Ostraca Ostraca are texts written on broken pottery, which were employed when parchment was unavailable or too expensive. At Epiphanius a large number of ostraca were discovered in the monastery, including in its rubbish heaps; they record biblical verses, legal documents, sermons, financial accounts, school texts, and letters requesting assistance and prayers. Some reveal that, even at the southernmost border of the Empire, people were still aware of events in the capital, Constantinople.
Ostracon from the Brethren (?) to John Be so kind: thou knowest we have besought thy brothership for the solidus (worth) of linen; hitherto thou hast delayed. Be so kind, give all the money unto John, that the man may come and find it ready, lest the brother be troubled. Give it unto our brother John; from the brethren.
From the Monastery of Epiphanius at Thebes. Museum excavations, 1913–14. Acquired by the Museum in the division of finds, 1914.

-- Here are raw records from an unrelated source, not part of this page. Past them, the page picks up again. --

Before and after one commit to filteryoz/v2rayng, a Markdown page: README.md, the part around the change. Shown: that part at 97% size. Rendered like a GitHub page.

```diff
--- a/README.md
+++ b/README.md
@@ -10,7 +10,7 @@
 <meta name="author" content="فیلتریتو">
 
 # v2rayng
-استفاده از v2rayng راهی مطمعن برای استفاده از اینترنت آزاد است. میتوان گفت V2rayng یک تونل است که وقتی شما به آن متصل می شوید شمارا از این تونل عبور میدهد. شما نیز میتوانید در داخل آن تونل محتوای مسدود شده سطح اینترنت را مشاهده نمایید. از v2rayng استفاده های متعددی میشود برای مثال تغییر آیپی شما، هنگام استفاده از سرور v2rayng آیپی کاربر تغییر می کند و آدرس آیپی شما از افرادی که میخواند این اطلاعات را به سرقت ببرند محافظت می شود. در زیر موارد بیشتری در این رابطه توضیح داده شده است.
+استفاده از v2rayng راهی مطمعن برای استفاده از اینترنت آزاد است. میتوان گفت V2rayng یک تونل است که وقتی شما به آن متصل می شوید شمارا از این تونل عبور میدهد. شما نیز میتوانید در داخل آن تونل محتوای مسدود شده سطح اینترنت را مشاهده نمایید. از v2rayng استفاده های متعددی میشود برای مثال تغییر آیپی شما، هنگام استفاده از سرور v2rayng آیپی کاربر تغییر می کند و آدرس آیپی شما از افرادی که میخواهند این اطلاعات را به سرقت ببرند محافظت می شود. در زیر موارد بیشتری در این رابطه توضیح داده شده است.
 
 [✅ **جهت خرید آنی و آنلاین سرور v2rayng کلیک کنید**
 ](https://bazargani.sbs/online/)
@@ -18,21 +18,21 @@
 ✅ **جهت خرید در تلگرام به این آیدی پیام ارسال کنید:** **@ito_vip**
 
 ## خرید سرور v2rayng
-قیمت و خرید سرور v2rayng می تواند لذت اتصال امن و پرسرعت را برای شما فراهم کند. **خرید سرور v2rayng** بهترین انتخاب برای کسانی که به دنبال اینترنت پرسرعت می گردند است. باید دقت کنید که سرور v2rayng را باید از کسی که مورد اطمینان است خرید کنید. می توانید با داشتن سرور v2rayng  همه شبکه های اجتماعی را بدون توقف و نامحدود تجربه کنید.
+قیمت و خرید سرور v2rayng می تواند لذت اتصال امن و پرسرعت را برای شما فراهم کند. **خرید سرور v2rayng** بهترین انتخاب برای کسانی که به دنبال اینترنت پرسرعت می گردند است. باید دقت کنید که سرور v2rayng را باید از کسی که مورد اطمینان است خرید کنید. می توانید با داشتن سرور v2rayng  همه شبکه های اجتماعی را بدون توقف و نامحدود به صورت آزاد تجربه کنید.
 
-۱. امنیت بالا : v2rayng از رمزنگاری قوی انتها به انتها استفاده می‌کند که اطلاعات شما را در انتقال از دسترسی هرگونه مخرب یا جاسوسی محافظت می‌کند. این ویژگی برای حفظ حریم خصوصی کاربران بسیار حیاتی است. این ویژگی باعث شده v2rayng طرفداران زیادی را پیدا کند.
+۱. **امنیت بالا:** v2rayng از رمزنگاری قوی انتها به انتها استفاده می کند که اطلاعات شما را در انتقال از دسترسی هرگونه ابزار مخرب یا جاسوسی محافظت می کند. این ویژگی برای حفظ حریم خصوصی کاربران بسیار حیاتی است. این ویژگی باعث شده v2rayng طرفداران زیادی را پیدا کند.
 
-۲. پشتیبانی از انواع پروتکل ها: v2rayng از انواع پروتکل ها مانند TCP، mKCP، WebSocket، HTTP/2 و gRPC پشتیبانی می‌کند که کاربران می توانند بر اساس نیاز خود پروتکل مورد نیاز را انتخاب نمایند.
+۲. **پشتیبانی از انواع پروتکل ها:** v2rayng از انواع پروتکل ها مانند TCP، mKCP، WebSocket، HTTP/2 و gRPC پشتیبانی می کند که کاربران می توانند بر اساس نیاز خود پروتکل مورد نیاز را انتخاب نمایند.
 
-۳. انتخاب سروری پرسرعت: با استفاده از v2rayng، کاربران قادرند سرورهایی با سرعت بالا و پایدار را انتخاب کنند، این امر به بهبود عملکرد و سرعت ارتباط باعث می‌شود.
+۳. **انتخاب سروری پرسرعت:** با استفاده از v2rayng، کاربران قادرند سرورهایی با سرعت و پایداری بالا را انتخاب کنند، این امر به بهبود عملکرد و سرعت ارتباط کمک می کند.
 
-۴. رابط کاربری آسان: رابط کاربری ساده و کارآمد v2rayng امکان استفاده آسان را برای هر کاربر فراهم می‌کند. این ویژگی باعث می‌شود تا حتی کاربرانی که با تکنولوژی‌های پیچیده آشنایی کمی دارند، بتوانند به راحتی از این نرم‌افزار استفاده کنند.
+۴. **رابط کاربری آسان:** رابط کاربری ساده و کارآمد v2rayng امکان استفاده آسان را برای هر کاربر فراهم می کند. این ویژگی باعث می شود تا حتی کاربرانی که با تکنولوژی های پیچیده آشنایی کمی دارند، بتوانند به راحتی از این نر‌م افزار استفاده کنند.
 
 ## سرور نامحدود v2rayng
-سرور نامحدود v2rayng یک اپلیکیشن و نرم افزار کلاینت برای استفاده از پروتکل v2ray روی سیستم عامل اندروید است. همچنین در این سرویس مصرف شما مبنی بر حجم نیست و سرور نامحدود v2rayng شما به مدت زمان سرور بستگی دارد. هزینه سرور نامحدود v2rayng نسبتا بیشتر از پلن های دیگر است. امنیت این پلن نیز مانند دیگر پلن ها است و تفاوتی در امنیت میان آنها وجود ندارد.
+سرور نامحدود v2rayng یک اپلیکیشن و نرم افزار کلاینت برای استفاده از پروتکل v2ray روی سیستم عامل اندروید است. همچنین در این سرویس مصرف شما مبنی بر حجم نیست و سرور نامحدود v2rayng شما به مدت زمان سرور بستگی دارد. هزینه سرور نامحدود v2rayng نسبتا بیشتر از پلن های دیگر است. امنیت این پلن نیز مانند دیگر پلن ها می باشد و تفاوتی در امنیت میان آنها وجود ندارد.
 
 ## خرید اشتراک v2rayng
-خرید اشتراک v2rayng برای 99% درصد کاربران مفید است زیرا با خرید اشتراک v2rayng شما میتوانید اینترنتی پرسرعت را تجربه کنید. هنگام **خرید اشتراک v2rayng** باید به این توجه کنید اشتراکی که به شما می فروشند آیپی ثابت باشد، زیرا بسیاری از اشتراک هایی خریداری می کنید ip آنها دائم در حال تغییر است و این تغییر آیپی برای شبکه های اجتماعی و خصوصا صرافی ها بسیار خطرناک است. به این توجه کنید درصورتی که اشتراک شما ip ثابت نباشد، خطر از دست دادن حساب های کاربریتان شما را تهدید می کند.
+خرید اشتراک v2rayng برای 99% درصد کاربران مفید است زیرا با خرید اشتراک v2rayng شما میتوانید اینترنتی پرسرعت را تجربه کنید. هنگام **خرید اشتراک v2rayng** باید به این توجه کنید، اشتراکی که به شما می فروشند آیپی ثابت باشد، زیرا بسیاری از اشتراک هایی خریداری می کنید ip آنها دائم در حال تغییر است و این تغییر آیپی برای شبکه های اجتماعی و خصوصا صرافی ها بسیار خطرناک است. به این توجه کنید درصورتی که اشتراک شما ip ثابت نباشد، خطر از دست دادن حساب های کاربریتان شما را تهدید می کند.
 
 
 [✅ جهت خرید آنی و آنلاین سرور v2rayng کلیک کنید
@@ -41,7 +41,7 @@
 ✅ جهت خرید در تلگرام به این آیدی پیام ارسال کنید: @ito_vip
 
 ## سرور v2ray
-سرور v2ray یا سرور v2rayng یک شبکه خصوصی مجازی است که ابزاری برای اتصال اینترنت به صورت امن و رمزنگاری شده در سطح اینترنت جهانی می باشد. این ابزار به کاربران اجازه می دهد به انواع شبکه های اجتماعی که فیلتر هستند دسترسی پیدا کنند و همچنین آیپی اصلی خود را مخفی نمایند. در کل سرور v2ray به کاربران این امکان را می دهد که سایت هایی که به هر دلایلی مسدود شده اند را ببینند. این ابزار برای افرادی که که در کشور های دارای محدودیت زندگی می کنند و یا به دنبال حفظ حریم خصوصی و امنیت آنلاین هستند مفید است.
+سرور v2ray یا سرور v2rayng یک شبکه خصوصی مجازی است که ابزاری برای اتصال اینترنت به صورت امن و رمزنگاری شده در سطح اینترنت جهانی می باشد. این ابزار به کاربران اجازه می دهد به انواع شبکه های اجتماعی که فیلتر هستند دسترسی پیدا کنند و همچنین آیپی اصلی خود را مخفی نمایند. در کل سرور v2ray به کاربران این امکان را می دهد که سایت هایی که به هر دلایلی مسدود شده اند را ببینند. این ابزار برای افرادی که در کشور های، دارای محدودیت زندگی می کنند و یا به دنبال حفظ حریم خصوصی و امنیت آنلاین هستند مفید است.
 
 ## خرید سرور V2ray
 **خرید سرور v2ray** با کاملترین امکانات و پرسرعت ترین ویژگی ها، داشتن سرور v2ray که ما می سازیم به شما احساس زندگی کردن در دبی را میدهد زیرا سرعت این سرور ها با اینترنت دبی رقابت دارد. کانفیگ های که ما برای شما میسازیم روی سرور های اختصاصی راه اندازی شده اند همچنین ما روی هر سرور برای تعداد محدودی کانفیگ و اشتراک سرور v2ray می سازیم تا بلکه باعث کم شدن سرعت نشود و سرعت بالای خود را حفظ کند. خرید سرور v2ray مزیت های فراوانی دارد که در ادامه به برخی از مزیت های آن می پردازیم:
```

Crum, W. E., and H. G. Evelyn-White. The Monastery of Epiphanius at Thebes. Vol. II. The Metropolitan Museum of Art, 1926. no. 289, p. 230.